(Dataset begins)

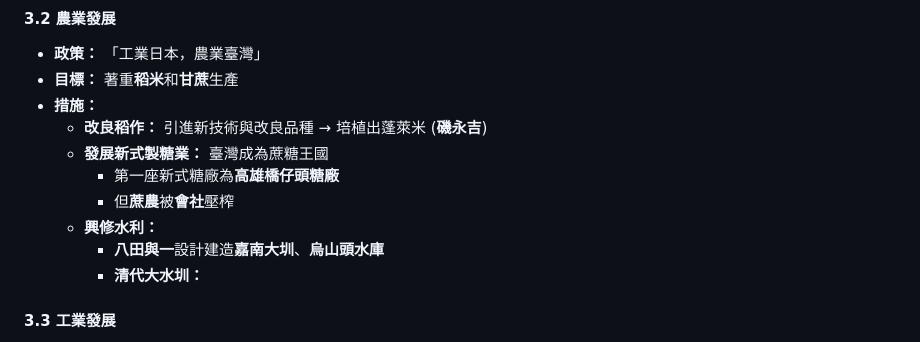
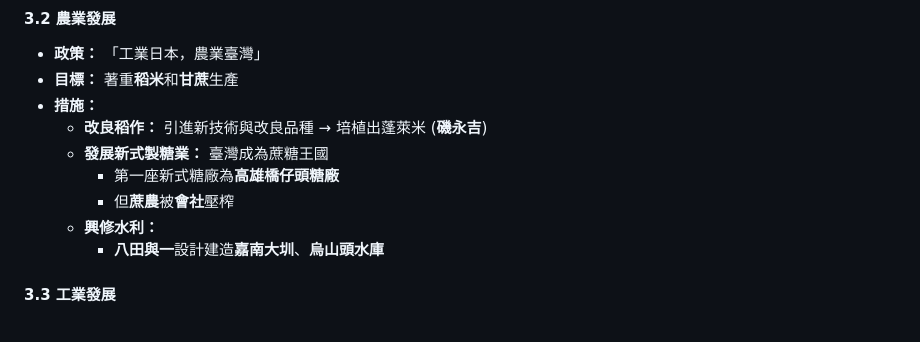
Before and after one commit to klhrd/class_note, a Markdown page: history/7th.md, the part around the change. Drawn GitHub-style.

Commit message:
Remove reference to 清代大水圳 in 7th.md
Removed mention of '清代大水圳' under water conservancy section.

```diff
--- a/history/7th.md
+++ b/history/7th.md
@@ -315,7 +315,6 @@ title: 臺灣史重點整理與細節
         - 但**蔗農**被**會社**壓榨
     - **興修水利：**
         - **八田與一**設計建造**嘉南大圳**、**烏山頭水庫**
-        - **清代大水圳：**
 
 #### 3.3 工業發展
 - **政策：** 「工業臺灣，農業南洋」
```
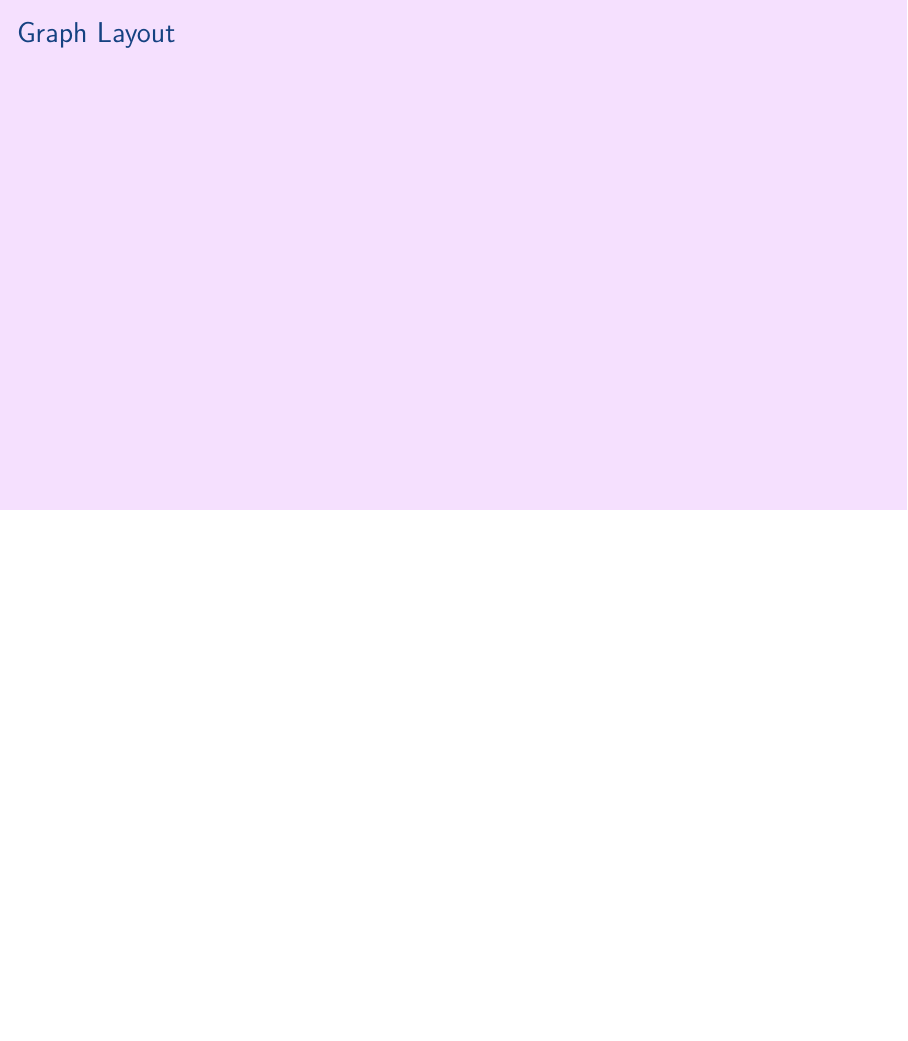
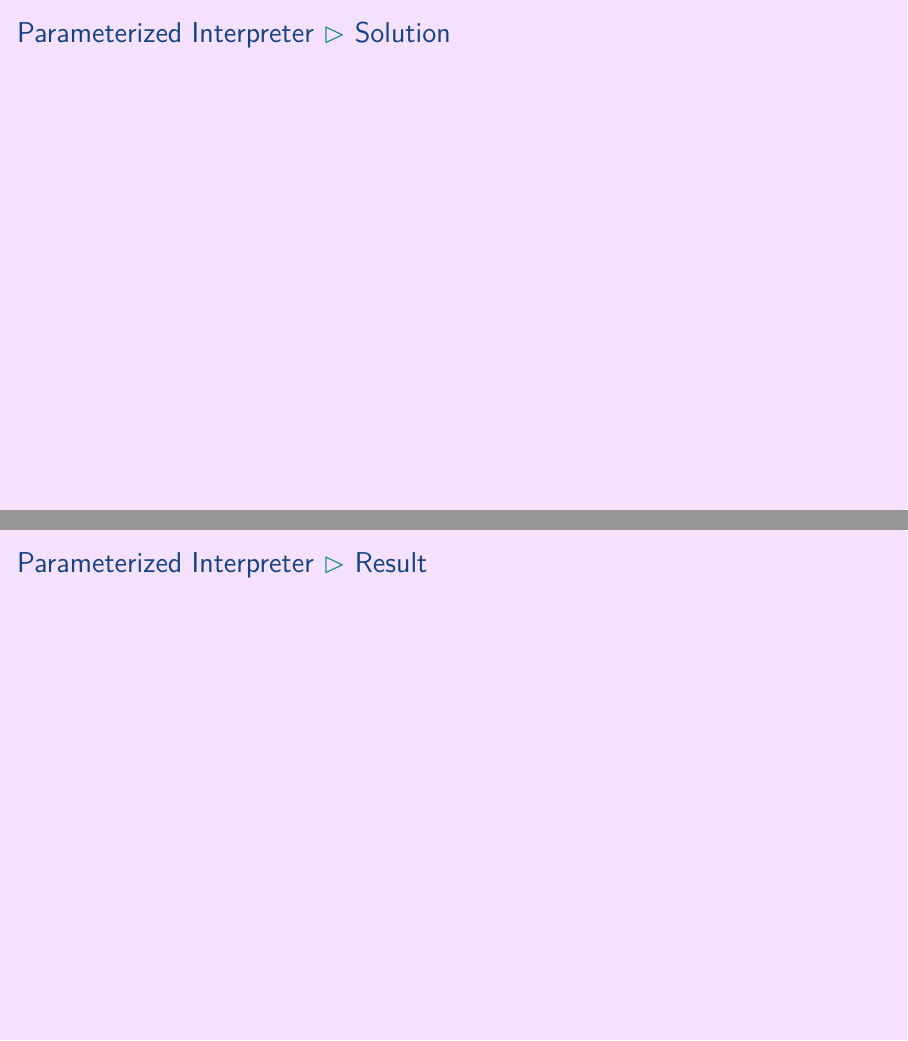
Before and after one commit to aslakjohansen/prosa-latex, LaTeX slides (doc/intermediate_presentation.tex, which reads doc/intermediate_contents.tex): page 37 of 46 before the commit and pages 37 and 38 of 48 after it, the two joined at a grey line, the shorter picture padded with empty space. Compiled offline with XeLaTeX.

Commit message:
Added solution+result subsections to the theme of parameterizing the interpreter

```diff
--- a/doc/intermediate_contents.tex
+++ b/doc/intermediate_contents.tex
@@ -464,6 +464,20 @@ The configuration is pulled from the \filename{conf.yaml} file.
 
 \end{frame}
 
+\subsubsection{Solution}
+\begin{frame}[fragile]
+  \frametitle{Parameterized Interpreter \subpart{Solution}}
+  \vspace{3mm}
+
+\end{frame}
+
+\subsubsection{Result}
+\begin{frame}[fragile]
+  \frametitle{Parameterized Interpreter \subpart{Result}}
+  \vspace{3mm}
+
+\end{frame}
+
 \subsection{Graph Layout}
 \begin{frame}[fragile]
   \frametitle{Graph Layout}
```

(Dataset ends)

* About this exercise *
The copy you write must hold every record verbatim and none of the pictures.

* Response below *
Before and after one commit to klhrd/class_note, a Markdown page: history/7th.md, the part around the change. Drawn GitHub-style.

Commit message:
Remove reference to 清代大水圳 in 7th.md
Removed mention of '清代大水圳' under water conservancy section.

```diff
--- a/history/7th.md
+++ b/history/7th.md
@@ -315,7 +315,6 @@ title: 臺灣史重點整理與細節
         - 但**蔗農**被**會社**壓榨
     - **興修水利：**
         - **八田與一**設計建造**嘉南大圳**、**烏山頭水庫**
-        - **清代大水圳：**
 
 #### 3.3 工業發展
 - **政策：** 「工業臺灣，農業南洋」
```
Before and after one commit to aslakjohansen/prosa-latex, LaTeX slides (doc/intermediate_presentation.tex, which reads doc/intermediate_contents.tex): page 37 of 46 before the commit and pages 37 and 38 of 48 after it, the two joined at a grey line, the shorter picture padded with empty space. Compiled offline with XeLaTeX.

Commit message:
Added solution+result subsections to the theme of parameterizing the interpreter

```diff
--- a/doc/intermediate_contents.tex
+++ b/doc/intermediate_contents.tex
@@ -464,6 +464,20 @@ The configuration is pulled from the \filename{conf.yaml} file.
 
 \end{frame}
 
+\subsubsection{Solution}
+\begin{frame}[fragile]
+  \frametitle{Parameterized Interpreter \subpart{Solution}}
+  \vspace{3mm}
+
+\end{frame}
+
+\subsubsection{Result}
+\begin{frame}[fragile]
+  \frametitle{Parameterized Interpreter \subpart{Result}}
+  \vspace{3mm}
+
+\end{frame}
+
 \subsection{Graph Layout}
 \begin{frame}[fragile]
   \frametitle{Graph Layout}
```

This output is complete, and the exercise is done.